== ACTIVITY ==
Copy each line from the records below in which the word "only" is found.

== TASK MATERIAL ==
------------------------
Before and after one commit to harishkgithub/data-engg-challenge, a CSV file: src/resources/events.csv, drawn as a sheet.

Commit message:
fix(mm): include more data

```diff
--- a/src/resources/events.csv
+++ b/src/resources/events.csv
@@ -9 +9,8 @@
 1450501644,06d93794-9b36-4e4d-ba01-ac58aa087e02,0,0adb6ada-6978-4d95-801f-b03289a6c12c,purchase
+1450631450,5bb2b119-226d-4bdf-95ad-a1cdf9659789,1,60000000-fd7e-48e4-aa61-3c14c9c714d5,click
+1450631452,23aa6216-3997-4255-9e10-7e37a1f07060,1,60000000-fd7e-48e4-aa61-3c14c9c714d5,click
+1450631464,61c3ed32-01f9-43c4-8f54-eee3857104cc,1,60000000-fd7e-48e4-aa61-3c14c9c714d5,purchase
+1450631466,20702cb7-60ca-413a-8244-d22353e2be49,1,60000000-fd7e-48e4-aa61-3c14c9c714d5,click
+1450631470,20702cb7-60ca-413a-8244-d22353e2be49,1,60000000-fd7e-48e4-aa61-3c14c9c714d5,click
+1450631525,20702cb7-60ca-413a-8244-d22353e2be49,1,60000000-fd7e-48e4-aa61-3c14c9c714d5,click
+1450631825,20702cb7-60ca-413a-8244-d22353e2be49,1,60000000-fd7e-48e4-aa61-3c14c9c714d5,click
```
------------------------
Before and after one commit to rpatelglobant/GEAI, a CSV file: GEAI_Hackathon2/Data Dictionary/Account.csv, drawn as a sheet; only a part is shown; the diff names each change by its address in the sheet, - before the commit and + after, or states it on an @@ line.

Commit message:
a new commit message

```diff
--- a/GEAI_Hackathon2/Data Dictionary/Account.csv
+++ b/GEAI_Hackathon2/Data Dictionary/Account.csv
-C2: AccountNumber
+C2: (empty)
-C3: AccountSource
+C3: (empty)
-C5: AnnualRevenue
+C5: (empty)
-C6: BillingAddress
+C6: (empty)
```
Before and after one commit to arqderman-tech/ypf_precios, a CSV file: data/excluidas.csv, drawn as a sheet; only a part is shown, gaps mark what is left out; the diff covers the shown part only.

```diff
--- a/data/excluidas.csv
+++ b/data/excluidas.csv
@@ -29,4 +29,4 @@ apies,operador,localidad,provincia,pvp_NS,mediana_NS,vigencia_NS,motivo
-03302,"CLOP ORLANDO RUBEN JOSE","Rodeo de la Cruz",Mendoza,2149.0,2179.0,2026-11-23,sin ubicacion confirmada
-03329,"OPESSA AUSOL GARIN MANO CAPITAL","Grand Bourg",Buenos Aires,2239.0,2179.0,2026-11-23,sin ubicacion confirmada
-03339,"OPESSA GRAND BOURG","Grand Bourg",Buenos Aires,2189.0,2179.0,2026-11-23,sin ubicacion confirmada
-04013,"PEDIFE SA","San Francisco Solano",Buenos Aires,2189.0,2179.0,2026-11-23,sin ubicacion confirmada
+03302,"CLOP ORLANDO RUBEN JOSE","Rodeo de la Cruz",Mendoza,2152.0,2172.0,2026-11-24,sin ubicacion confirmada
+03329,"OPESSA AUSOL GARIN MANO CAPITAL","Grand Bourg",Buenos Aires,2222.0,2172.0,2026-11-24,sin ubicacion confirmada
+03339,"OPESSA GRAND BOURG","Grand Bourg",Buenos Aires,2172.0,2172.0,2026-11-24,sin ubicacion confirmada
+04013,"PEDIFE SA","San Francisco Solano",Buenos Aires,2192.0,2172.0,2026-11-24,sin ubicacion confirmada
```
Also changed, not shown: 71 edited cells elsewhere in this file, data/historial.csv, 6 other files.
------------------------
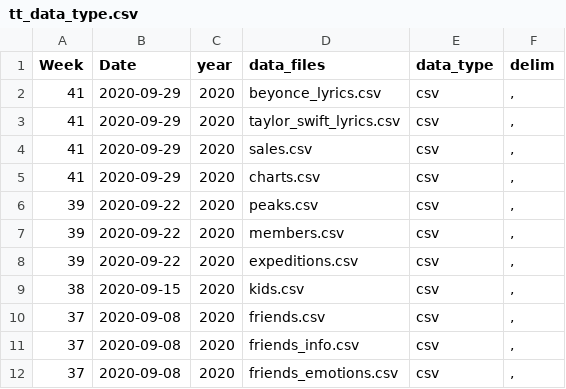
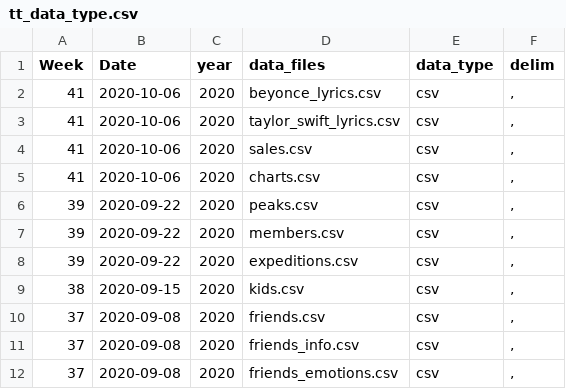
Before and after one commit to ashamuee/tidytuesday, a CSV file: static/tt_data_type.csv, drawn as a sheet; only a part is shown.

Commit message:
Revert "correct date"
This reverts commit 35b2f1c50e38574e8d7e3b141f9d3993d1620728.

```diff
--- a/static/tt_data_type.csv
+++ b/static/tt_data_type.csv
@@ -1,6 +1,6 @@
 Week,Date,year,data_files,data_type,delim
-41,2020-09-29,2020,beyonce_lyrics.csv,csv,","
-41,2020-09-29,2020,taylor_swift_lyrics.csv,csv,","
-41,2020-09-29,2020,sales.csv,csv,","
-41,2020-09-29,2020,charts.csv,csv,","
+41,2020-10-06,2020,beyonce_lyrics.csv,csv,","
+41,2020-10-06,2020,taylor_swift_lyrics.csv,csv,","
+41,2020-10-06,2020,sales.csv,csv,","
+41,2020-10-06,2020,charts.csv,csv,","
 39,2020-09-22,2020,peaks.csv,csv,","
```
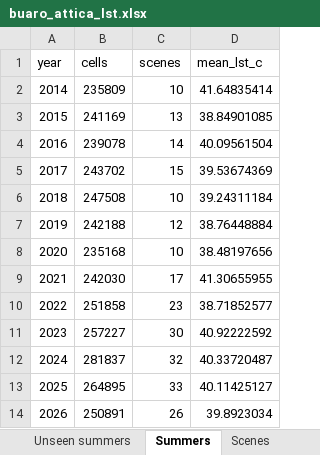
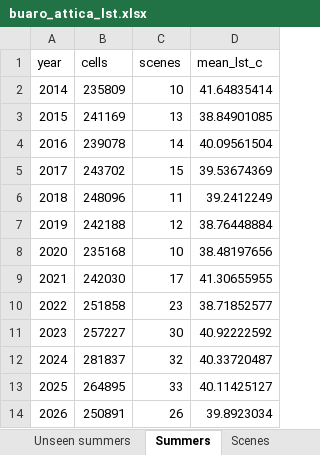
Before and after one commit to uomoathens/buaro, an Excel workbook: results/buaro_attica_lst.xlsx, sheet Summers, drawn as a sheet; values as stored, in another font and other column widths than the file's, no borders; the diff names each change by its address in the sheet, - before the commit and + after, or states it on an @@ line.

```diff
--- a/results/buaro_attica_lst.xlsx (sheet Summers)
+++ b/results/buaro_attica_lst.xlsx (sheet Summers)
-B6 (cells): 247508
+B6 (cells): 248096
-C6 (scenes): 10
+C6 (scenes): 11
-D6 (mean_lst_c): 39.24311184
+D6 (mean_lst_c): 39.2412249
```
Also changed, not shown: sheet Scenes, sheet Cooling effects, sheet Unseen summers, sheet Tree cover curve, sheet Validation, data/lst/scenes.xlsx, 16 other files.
------------------------
== REPLY ==
Before and after one commit to rpatelglobant/GEAI, a CSV file: GEAI_Hackathon2/Data Dictionary/Account.csv, drawn as a sheet; only a part is shown; the diff names each change by its address in the sheet, - before the commit and + after, or states it on an @@ line.
Before and after one commit to arqderman-tech/ypf_precios, a CSV file: data/excluidas.csv, drawn as a sheet; only a part is shown, gaps mark what is left out; the diff covers the shown part only.
Before and after one commit to ashamuee/tidytuesday, a CSV file: static/tt_data_type.csv, drawn as a sheet; only a part is shown.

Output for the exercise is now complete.